Dicke, Robert J. (ed.) / Transactions of the Wisconsin Academy of Sciences, Arts and Letters
volume XLIV (1955)
McCabe, Robert A.
The prehistoric engineer-farmers of Chihuahua, pp. 75-90 PDF (6.1 MB)

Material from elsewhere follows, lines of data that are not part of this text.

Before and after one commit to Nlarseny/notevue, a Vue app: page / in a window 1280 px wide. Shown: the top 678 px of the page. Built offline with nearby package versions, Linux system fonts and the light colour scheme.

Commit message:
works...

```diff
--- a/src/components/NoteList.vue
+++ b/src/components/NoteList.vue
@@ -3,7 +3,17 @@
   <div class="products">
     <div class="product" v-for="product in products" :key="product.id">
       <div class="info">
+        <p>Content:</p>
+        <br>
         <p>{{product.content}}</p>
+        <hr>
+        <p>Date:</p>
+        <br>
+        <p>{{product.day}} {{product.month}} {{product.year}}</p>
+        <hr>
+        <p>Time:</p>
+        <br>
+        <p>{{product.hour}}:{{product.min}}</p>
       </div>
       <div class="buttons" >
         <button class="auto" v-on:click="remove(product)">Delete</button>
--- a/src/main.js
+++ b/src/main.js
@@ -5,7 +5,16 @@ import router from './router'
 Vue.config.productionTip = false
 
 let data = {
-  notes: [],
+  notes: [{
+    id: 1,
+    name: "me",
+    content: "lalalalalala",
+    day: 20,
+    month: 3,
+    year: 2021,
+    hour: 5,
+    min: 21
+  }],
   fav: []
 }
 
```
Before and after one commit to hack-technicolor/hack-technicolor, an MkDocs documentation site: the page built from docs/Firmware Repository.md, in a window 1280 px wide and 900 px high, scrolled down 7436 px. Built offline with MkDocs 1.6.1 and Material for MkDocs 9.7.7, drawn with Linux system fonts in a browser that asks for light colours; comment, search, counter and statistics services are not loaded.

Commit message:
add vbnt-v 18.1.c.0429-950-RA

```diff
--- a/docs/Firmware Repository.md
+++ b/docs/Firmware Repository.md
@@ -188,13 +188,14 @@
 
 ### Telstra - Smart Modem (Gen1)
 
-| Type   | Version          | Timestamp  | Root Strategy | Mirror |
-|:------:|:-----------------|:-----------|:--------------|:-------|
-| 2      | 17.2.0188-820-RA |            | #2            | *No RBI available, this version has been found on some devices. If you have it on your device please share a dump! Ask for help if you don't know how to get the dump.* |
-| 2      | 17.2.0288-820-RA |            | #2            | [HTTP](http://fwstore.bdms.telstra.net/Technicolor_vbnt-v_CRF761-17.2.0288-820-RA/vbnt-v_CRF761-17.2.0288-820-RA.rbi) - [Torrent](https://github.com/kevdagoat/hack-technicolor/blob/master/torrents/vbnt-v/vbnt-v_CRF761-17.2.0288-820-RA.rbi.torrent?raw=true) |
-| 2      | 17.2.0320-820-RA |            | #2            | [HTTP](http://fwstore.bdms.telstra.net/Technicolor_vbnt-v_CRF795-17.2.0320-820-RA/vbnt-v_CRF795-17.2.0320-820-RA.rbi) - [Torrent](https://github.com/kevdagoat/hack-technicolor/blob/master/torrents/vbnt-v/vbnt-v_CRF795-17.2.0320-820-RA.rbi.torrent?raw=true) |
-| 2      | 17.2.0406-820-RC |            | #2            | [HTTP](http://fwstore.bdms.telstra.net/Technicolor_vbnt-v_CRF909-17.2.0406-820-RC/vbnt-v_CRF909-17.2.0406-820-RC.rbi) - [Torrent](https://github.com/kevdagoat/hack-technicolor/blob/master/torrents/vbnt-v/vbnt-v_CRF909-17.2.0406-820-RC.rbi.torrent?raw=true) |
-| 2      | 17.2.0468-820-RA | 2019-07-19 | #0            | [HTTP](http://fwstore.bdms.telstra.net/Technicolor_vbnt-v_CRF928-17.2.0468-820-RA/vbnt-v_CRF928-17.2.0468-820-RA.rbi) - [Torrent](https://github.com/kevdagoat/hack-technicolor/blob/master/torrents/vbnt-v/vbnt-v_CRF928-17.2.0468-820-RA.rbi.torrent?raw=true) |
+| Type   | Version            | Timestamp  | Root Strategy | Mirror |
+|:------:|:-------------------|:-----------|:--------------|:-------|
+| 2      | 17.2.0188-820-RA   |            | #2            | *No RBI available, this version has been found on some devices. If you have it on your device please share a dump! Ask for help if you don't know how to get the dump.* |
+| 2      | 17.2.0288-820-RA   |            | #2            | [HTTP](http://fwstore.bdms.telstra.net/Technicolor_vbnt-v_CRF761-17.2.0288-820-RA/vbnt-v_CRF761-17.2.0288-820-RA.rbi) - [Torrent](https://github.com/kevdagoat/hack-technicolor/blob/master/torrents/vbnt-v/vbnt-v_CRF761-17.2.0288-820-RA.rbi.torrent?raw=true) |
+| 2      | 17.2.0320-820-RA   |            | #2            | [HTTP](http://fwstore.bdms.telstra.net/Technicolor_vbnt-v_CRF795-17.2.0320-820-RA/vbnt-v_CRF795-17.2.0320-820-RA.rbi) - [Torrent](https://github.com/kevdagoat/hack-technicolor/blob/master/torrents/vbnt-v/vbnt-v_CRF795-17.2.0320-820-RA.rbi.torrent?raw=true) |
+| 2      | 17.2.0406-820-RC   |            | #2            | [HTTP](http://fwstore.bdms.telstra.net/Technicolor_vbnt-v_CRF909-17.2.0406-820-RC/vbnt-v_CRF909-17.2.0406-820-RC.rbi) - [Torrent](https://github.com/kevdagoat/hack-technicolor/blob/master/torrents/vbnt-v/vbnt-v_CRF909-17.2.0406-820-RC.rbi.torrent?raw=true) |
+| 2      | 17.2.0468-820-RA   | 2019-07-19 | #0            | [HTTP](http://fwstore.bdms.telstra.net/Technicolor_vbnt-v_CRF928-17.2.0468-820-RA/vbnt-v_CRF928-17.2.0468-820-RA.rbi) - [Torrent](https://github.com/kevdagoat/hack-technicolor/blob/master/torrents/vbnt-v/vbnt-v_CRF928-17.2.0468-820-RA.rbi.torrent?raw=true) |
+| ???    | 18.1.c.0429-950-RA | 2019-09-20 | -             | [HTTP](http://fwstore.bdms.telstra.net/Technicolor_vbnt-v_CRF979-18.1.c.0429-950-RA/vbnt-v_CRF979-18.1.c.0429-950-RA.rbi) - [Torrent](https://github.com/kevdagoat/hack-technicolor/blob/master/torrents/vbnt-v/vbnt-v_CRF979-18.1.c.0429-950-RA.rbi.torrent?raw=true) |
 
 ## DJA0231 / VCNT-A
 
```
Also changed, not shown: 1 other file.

76 Wisconsin Academy of Sciences, Arts and Letters [Vol. 44 city of Aztalan to Anh~iuac in south Mexico. En route they supposedly stopped at three places: Zuni in New Mexico, in the Gila valley in Arizona, and at the Casas Grandes in Chihuahua. The Spanish historian Clavijero is quoted by Cozzens~ as stating of the Chihuahuan Casas Grandes that they were "similar in every respect to those of New Mexico." There seems to be little doubt that the Casas Grandes in each case were built by people of the same culture. The builders of the large houses are thought by some to be descendents of the cultured and skillful Toltecs, who were also predecessors of the fierce and war-loving Aztecs. In the end it may have been the Aztec who waged war on the town builder and eventually destroyed him. One clue as to when the Casas Grandes fell is given by Wallace.6 In her collection is a water vase from the Chihuahua ruins dated 1864. It has an attached memorandum, part of which reads: "These Casas Grandes (great houses) were reduced to ruin by siege in 1070." This is signed "William Pierson, American Consul 1873." No further enlightenment regarding this date is given us by Susan E. Wallace who owns the vase and who presents the original information in her book The Land of the Pueblos. THE TRINCHERAS Virtually in the shadow of these house ruins that frustrate the antiquarian are *other archeological features to intrigue the iowers of deductive reasoning. These are numerous stone dams o~ walls found in the canyons and on mesas in the surrounding ~ountains. These dams or trincheras rather than the Casas Grandes seem to me to be the more interesting. In the summer of 1948 I visited northwestern Chihuahua studying game animals and collecting vertebrate specimens for the University of Wisconsin.~ Other members of the party, Alden H. Miller, A. Starker Leopold, and Ward C. Russell, were also there for the same purpose representing the University of California. Floyd Johnson of Colonia Pacheco, our guide and packer, escorted us to our first camp seven air-line miles southwest of Colonia Pacheco on the Gavilan River. Even in this remote and rugged mesa country the check dams were present on almost every slope. These trincheras are built ' Samuel Woodworth Cozzens. The Marvellous Country. Lee and Shepard, Boston, t876, pp. 547. ' Ibid., p. 235. Supported by the University of Wisconsin College of Agriculture and a grant from the Wisconsin Alumni Research Foundation.
This material may be protected by copyright law (e.g., Title 17, US Code).| For information on re-use, see http://digital.library.wisc.edu/1711.dl/Copyright